- [Directions for this task]
Compute how many lines in the records below contain the string "context" and give that number without other output.
Segment Open
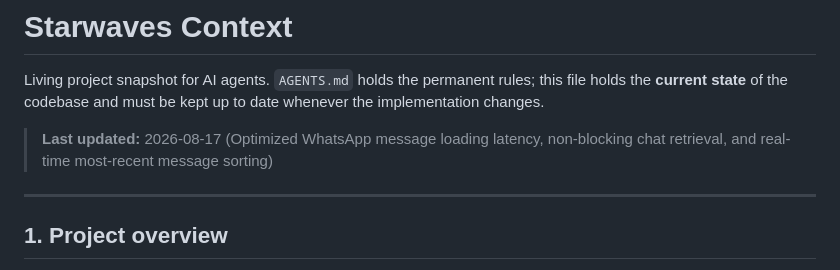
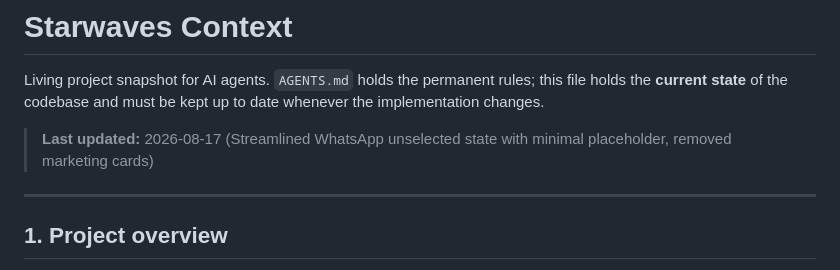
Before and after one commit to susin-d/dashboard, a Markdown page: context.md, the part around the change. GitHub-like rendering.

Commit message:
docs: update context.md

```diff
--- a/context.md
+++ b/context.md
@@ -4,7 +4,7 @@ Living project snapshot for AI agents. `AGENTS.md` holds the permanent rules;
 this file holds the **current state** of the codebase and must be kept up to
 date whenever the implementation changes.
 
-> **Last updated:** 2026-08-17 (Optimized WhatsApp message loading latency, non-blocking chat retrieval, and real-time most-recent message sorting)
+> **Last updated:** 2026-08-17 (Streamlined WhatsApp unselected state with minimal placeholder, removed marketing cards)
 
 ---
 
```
Segment Closed
Segment Open
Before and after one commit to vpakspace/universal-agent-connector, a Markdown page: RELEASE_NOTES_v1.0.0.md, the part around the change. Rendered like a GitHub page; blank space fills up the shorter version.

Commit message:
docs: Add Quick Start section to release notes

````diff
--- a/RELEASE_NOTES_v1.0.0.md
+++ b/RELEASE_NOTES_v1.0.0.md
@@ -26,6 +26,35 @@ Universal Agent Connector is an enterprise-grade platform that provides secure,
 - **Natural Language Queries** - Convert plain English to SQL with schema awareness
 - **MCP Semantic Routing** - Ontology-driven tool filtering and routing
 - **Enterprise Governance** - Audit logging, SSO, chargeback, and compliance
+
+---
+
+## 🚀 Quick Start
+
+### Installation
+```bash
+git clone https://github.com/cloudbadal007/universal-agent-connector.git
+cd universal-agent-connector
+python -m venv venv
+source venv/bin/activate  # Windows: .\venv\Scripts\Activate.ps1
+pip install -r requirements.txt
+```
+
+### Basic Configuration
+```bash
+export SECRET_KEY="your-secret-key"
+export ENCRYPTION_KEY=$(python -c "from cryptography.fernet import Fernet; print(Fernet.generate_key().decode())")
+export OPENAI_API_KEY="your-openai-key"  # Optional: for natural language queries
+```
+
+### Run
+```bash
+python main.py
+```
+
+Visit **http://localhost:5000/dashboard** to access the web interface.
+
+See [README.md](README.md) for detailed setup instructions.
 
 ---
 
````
Segment Closed
- [Written response]
4